chalcedony_cat: fan from the v&a (Default)
This goes a long way around through my kitchen and feminism but it gets to books eventually.

I was in the kitchen just now, making myself toast, considering the drudgery of being a housewife & stay-at-home-mother. Not mine in particular, which is remarkably minimal, but the general case of it -- I just started watching Mad Men a few weeks back -- and how it has and has not changed, and how even in my own exceptionally privileged case, the assumption is still that I am the person in the household who manages everyone's schedules and institutes the routines and sees that they are carried through. My partner may well take the children to school, but I am the one who reminds him to pack my daughter a lunch, and yes peanut butter is okay, and if I forget (as I did today) to remind him to send breakfast with my son, then my son is at preschool without breakfast.

So why is it that I am the one who must remember all these things? What are the vitally important matters on my partner's mind that keep him from tracking the fact that our son ought to eat breakfast every single day, and thus breakfast must go to preschool with him? This is snarky, yes, but I was also thinking about it seriously. He works full-time at a complex job managing complex things, which perhaps leaves no room in his mind to remember bananas. But then, I work as time permits trying to write novels, which is also a complex job -- so why is it so very obvious that, of the two of us, I'm the one who has the time & energy to keep track of the bananas, whereas he does not? Is it anything other than male privilege? Furthermore, isn't it very strange that by choosing to have these children (which I do not regret in the slightest), I have also signed up for years of buying shoes and remembering bananas, and my partner, somehow, has not?

Then I thought, how strange it would be, must have been, to be a man who takes it for granted that his wife will do all this enormous load of work, managing the household and children and so forth, and then suddenly she realises that she was signed up for a job she hated and that she could quit. Not that every woman can, of course, but some can, and do, often at enormous personal cost --

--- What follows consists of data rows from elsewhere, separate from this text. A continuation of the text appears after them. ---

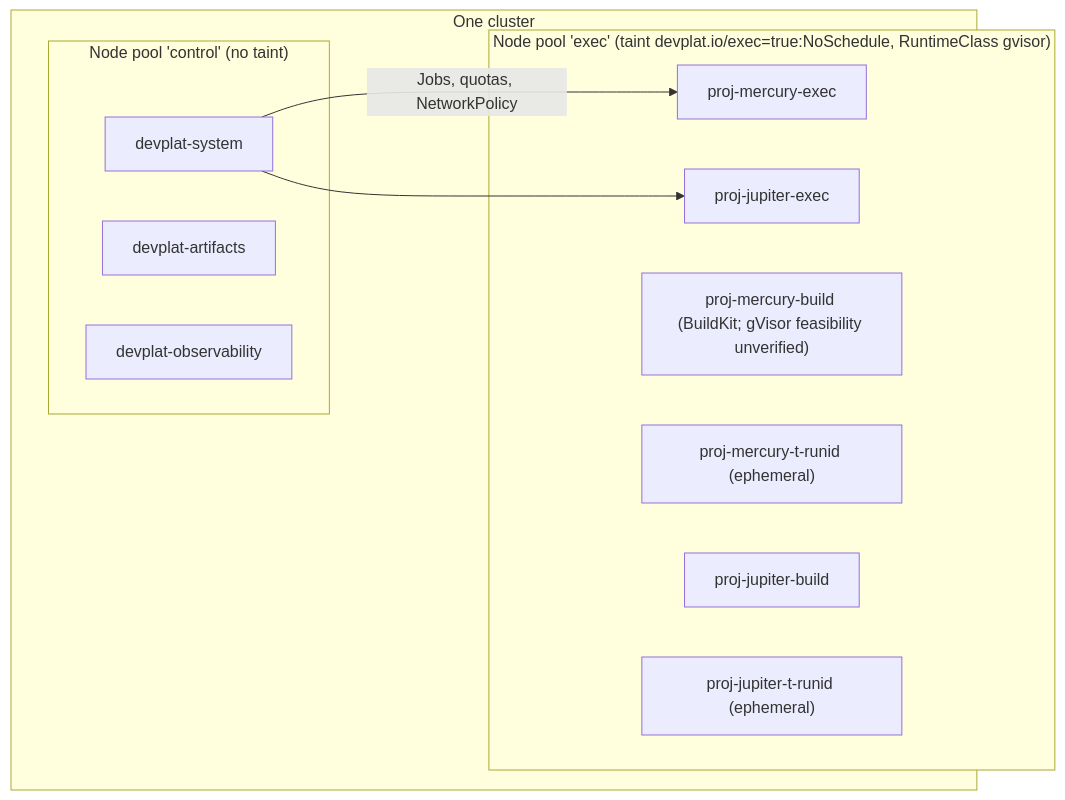
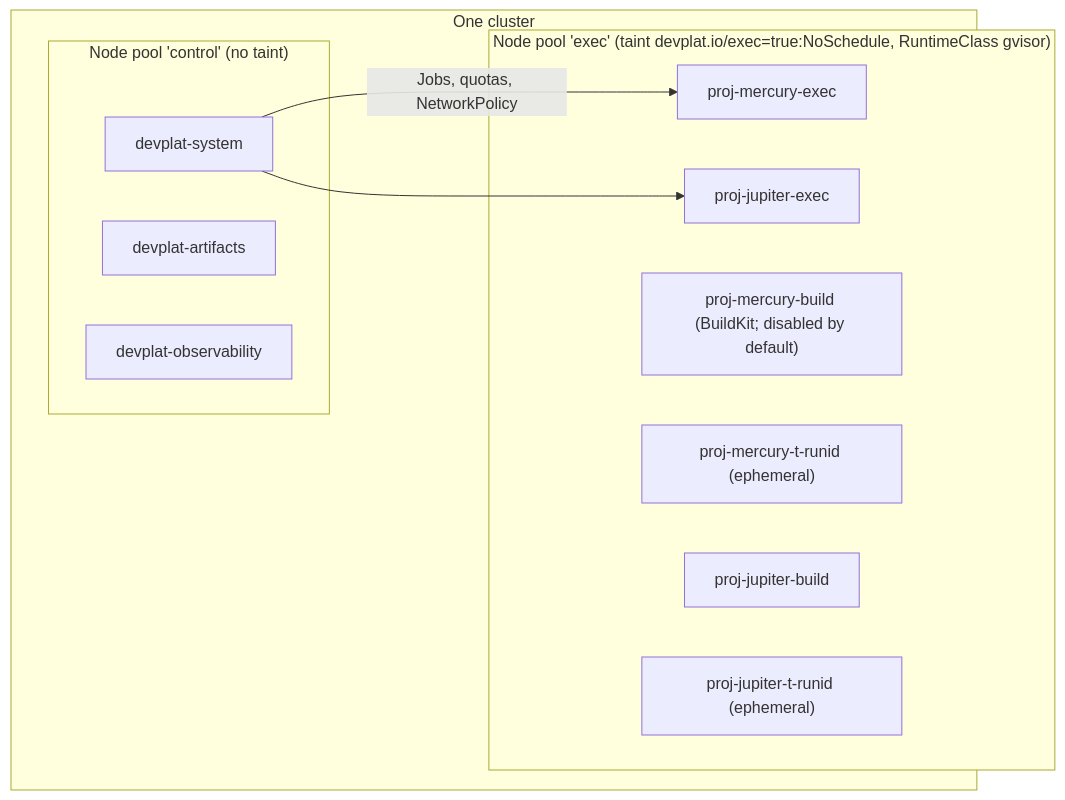
The second of 3 diagrams in docs/mercury/development-orchestration/15-platform-architecture.md (usjbro/Project-Mercury), drawn with Mermaid before and after one commit. The commit also changed other lines of this file and 40 other files, not shown here.

````diff
--- a/docs/mercury/development-orchestration/15-platform-architecture.md
+++ b/docs/mercury/development-orchestration/15-platform-architecture.md
@@ -128,20 +147,20 @@
 ```mermaid
 flowchart TB
     subgraph CL["One cluster"]
         subgraph CP["Node pool 'control' (no taint)"]
             NS1["devplat-system"]
             NS2["devplat-artifacts"]
             NS3["devplat-observability"]
         end
         subgraph EP["Node pool 'exec' (taint devplat.io/exec=true:NoSchedule, RuntimeClass gvisor)"]
             M1["proj-mercury-exec"]
-            M2["proj-mercury-build (BuildKit; gVisor feasibility unverified)"]
+            M2["proj-mercury-build (BuildKit; disabled by default)"]
             M3["proj-mercury-t-runid (ephemeral)"]
             J1["proj-jupiter-exec"]
             J2["proj-jupiter-build"]
             J3["proj-jupiter-t-runid (ephemeral)"]
         end
     end
     NS1 -->|"Jobs, quotas, NetworkPolicy"| M1
     NS1 --> J1
 ```
````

Spoilers for Jo Walton's _My Real Children_ within )

So now I know what it is that did not work for me, and knowing that, I am a little closer to having my own aesthetics of prose, which is important to me as I grow into my own writing. For a very long time I was unwilling to dislike the craft of things -- I might say I did not enjoy a novel, or that I disliked the ideology of it, but I could not say that I thought there were problems in how a work was put together; I both lacked the language and the courage. Now I have the latter, and I am developing the former in my own way, not entirely reinventing the wheel, but somewhat -- my degree in English Literature did not involve any classes in aesthetics, it was all cultural studies and the like, which I adored and am very glad for but does me no good at all in trying to understand why I experience some books as breathtakingly beautiful and others as dull. Or, really more importantly to me, some books as deeply true, and others as meretricious.

What, then, do I love in books? Truth and beauty, I suppose, ridiculously reductive, but that is what it comes down to. I find beauty in specificity of detail, and I find truth -- well, that one I am not sure of yet, but I think it is also about specificity, and what lives in the body. I want the books I read to be utterly real, even if they are fantastic.

I love Candas Jane Dorsey's Black Wine and Hemingway's For Whom the Bell Tolls and Nicola Griffith's Hild and Sofia Samatar's A Stranger in Olondria and Jill Paton Walsh's Lapsing because in each of those books there are true things being said, and they are being said in part by the description of what it is like to see patterns of light moving on the wall in a strange room, or feel a flutter in your stomach that seems like fear but might be something else, or to smell the spices in the market of the country you have spent your entire life yearning to visit, or to feel the pine needles under your body as you wait to see if you are going to live through the next few minutes. Not every moment is described, but enough are, and when things are told rather than felt (I am thinking of the Dorsey in particular here), they hit with doubled force, because the author makes the reader complicit in the knowing of that moment, she suggests that it does not have to be described, we already know.

I am sure there are many more books out there which combine these things. I hope that I can find them. More, I hope that I can write my own.


chalcedony_cat: fan from the v&a (Default)

June 2015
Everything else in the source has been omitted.